Some people are bigger risk-takers than others, and there is no crime in preferring a comfortable routine.More serious neophobia is a true phobia that can become life-limiting.Neophobia may be related to the twin fears of success and failure.To truly succeed or fail, it is necessary to take a risk.Again, just feeling comfortable in your own surroundings or in a daily routine and being somewhat reluctant to change, doesn't mean you suffer from neophobia.

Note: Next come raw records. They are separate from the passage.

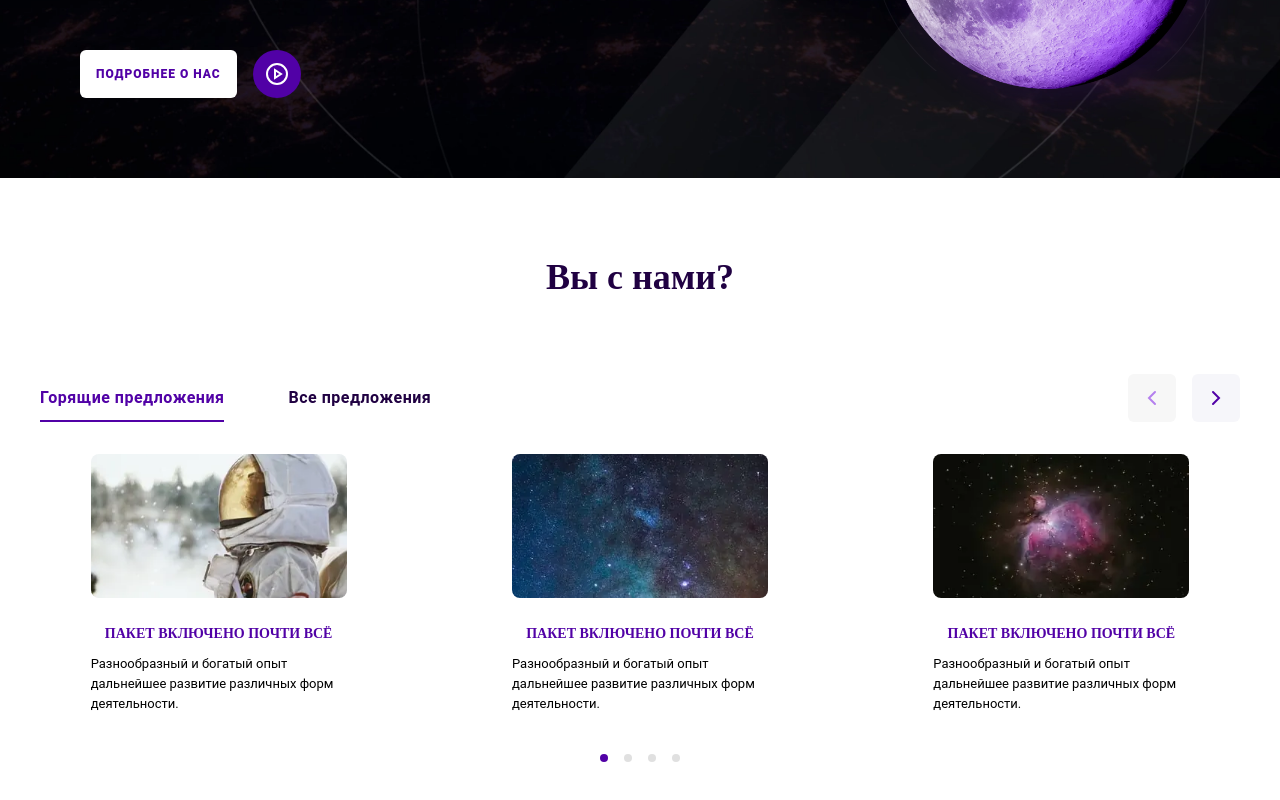
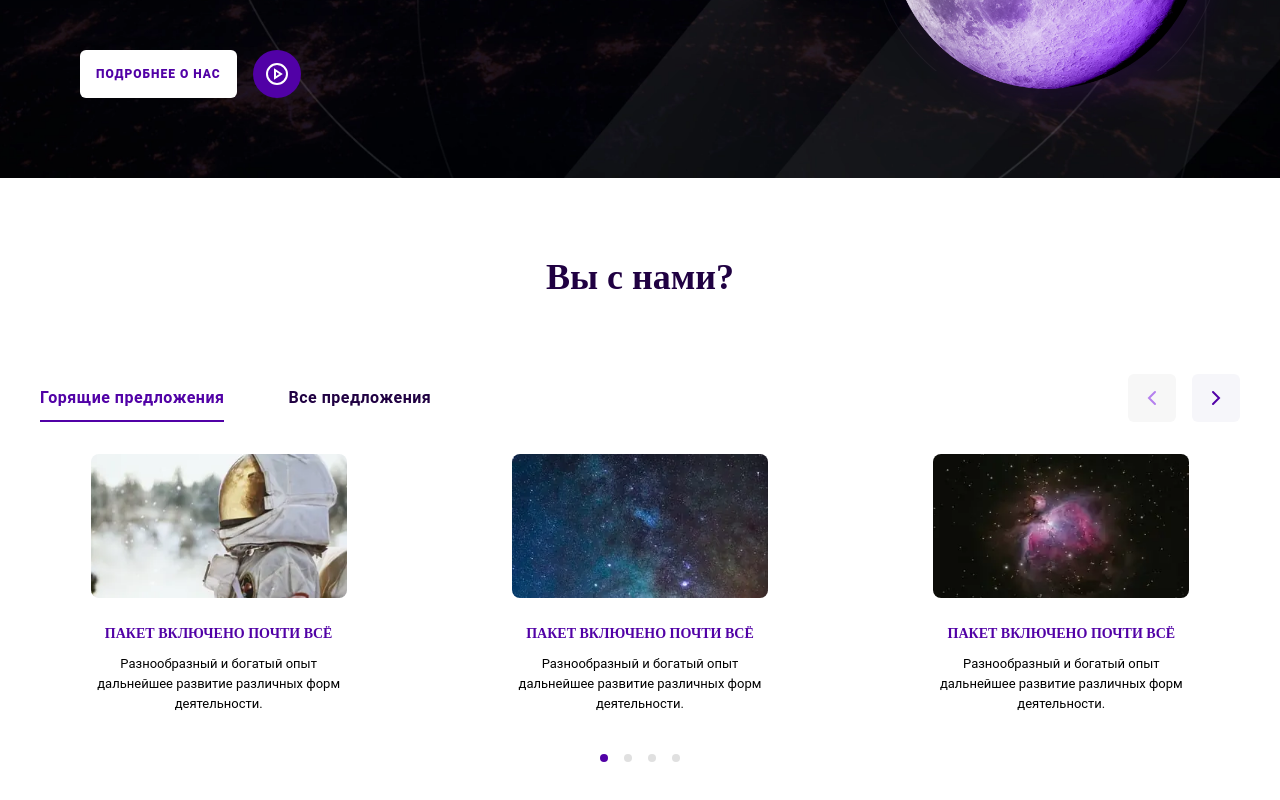
Before and after one commit to Tarasovvvv/digimatix-test, a React (Vite) app: page / in a window 1280 px wide. Shown: the part 424-1224 px from the top of the page. Built offline with nearby package versions, Linux system fonts and the light colour scheme; a web font is replaced by a local one.

Commit message:
fix: with-us section @media

```diff
--- a/src/components/WithUsSection/WithUsSection.module.scss
+++ b/src/components/WithUsSection/WithUsSection.module.scss
@@ -155,6 +155,10 @@
       font-size: 36px;
       line-height: 1.1;
     }
+
+    p {
+      text-align: center;
+    }
   }
 }
 
@@ -193,10 +197,6 @@
         width: 400px;
         height: 260px;
         max-width: 100%;
-      }
-
-      p {
-        text-align: center;
       }
     }
   }
```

No exaggeration here: this kid went through months of occupational therapy for “poor oral motor coordination,” or whatever they called it, because we all thought she eat. Mind you, she would eat three square meals a day – or five, or seven - if only each meal were heaps of mac and cheese, or chicken strips with French fries and ketchup, followed by a bowl full of Dippin’ Dots.Likewise, many elderly people develop mild neophobia.As the effects of aging catch up to us, we may begin to feel like our days of adventure are over, preferring to remain in comfortable, familiar surroundings.By the time she arrived, nearly five years after child #1, we were card-carrying CSA members. We were locavores, true believers in living soil and leafy greens and small-is-beautiful. Make no mistake: that light was shining brightly on green fields growing in organic soil, pastured animals frolicking in the distance.Rocking child #2 during her infancy, I didn’t have a doubt that this was the kid who would embrace the rainbow on her plate, would grow up noshing on raw chard and heirloom tomatoes.